Skip to main content

Fertility treatment does not adversely affect cardiovascular health of offspring, international study suggests

HFEA Chief Executive responds to a study led by the University of Bristol that looks at the effects of fertility treatment on the cardiovascular health of children born as a result.

A large study looking at the effects of fertility treatment has found no robust difference in blood pressure, heart rate, lipids, and glucose measurements between children conceived naturally and those conceived using assisted reproductive technologies (ART).

The University of Bristol-led study, published in European Heart Journal sought to address concerns around whether fertility treatment leads to adverse cardiometabolic health in offspring.

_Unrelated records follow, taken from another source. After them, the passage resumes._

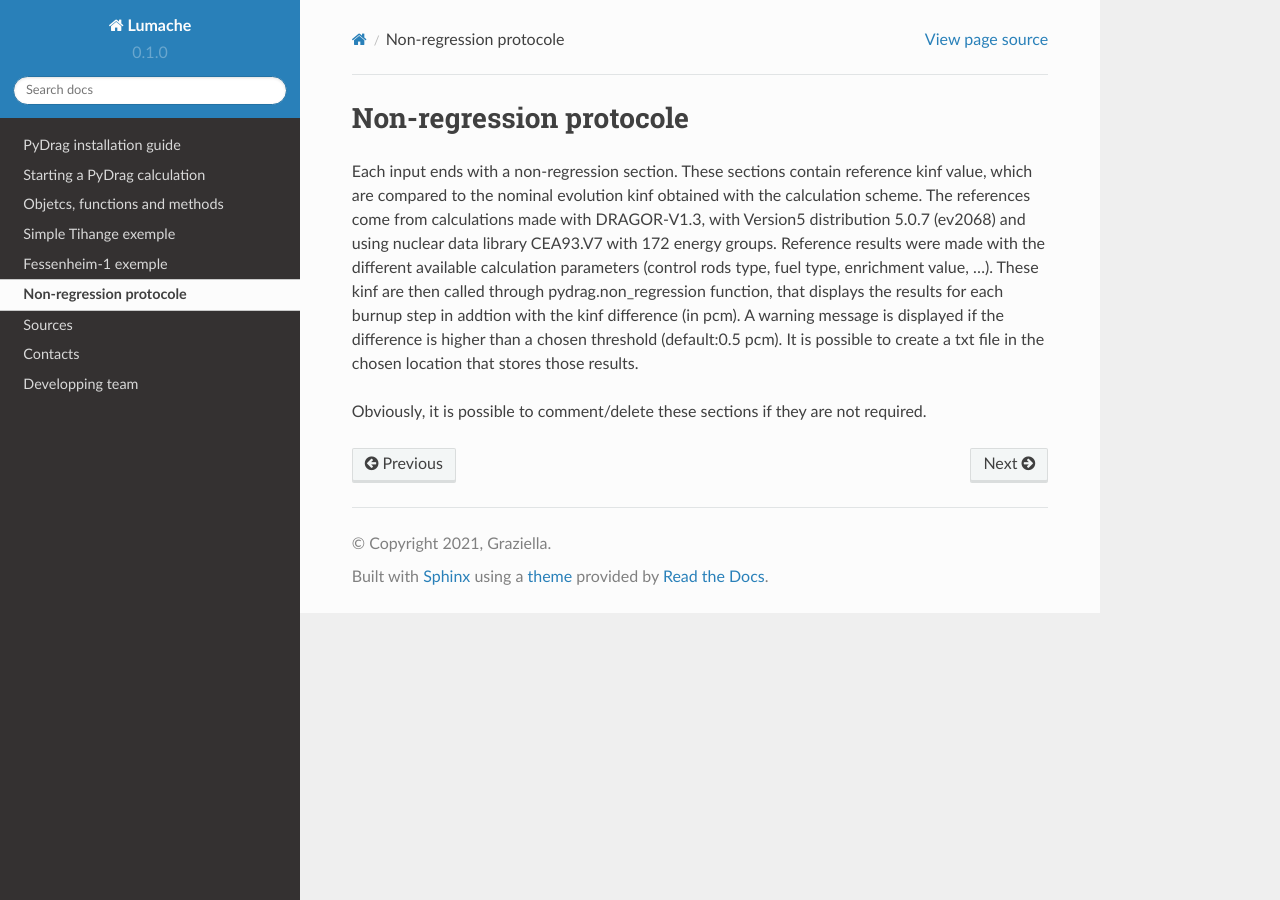
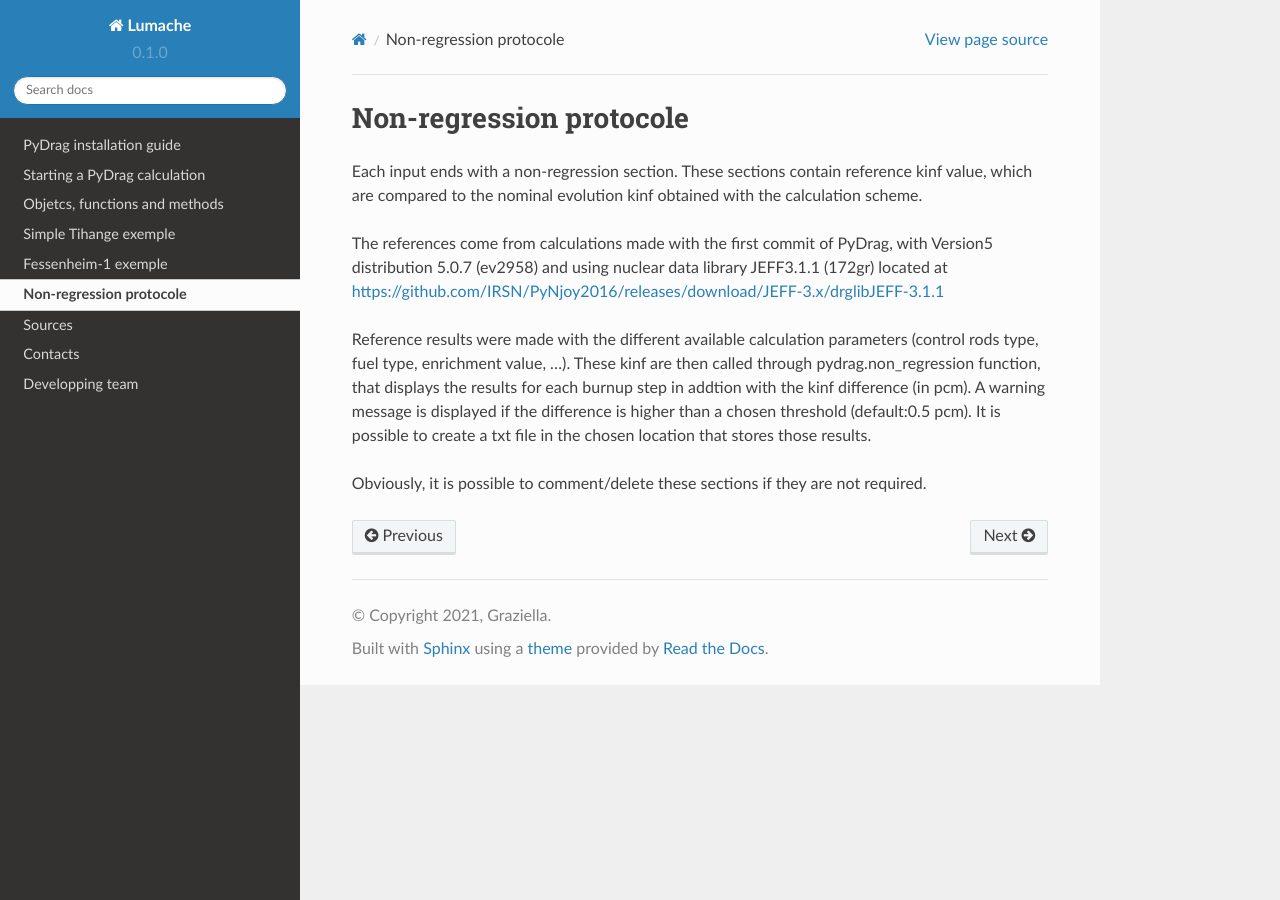
Before and after one commit to Ben105m/rtd-tutorial, a Sphinx documentation site: the page built from docs/source/nonregression.rst, in a window 1280 px wide. Built offline with Sphinx 7.4.7 and the Read the Docs theme 2.0.0, drawn with Linux system fonts in a browser that asks for light colours.

Commit message:
Update nonregression.rst

```diff
--- a/docs/source/nonregression.rst
+++ b/docs/source/nonregression.rst
@@ -4,7 +4,14 @@
 Non-regression protocole
 ######################################
 
-Each input ends with a non-regression section. These sections contain reference kinf value, which are compared to the nominal evolution kinf obtained with the calculation scheme. The references come from calculations made with DRAGOR-V1.3, with Version5 distribution 5.0.7 (ev2068) and using nuclear data library CEA93.V7 with 172 energy groups.
+Each input ends with a non-regression section. These sections contain reference kinf value, which are compared to the nominal evolution kinf obtained with the calculation scheme.
+
+The references come from calculations made with the first commit of PyDrag, with Version5 distribution 5.0.7 (ev2958) and using nuclear data library JEFF3.1.1 (172gr) located at https://github.com/IRSN/PyNjoy2016/releases/download/JEFF-3.x/drglibJEFF-3.1.1
+
+.. note:
+
+  Before the public release, the non-regression tests were led with PyDrag and its reference calculation scheme, using different nuclear data library.
+
 Reference results were made with the different available calculation parameters (control rods type, fuel type, enrichment value, ...). These kinf are then called through pydrag.non_regression function, that displays the results for each burnup step in addtion with the kinf difference (in pcm). A warning message is displayed if the difference is higher than a chosen threshold (default:0.5 pcm). It is possible to create a txt file in the chosen location that stores those results.
 
 Obviously, it is possible to comment/delete these sections if they are not required.
```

The data sample included 8,600 children from Bristol’s Children of the 90s study, a world-leading health study which has followed pregnant women and their offspring since 1991.

In response to this study, Peter Thompson, Chief Executive, The Human Fertilisation and Embryology Authority (HFEA), said: “Each year around 60,000 patients use fertility services in the UK in the hope of one day having a family of their own. Those patients should be reassured by this study which shows that the heart health of children born from assisted reproduction technologies, like IVF, are no different from children conceived naturally.

“Science and research move rapidly in the fertility sector but it is widely acknowledged that more large scale studies like this are needed to continually drive improvements in care. Health outcomes in children conceived using assisted reproductive technologies are a high priority for the HFEA and we monitor the latest research and provide information for patients and professionals. Anyone considering fertility treatment in the UK should visit for high quality impartial information on treatment options and licensed clinics.”

To view the paper visit the European Heart Journal.


Review date: 6 February 2025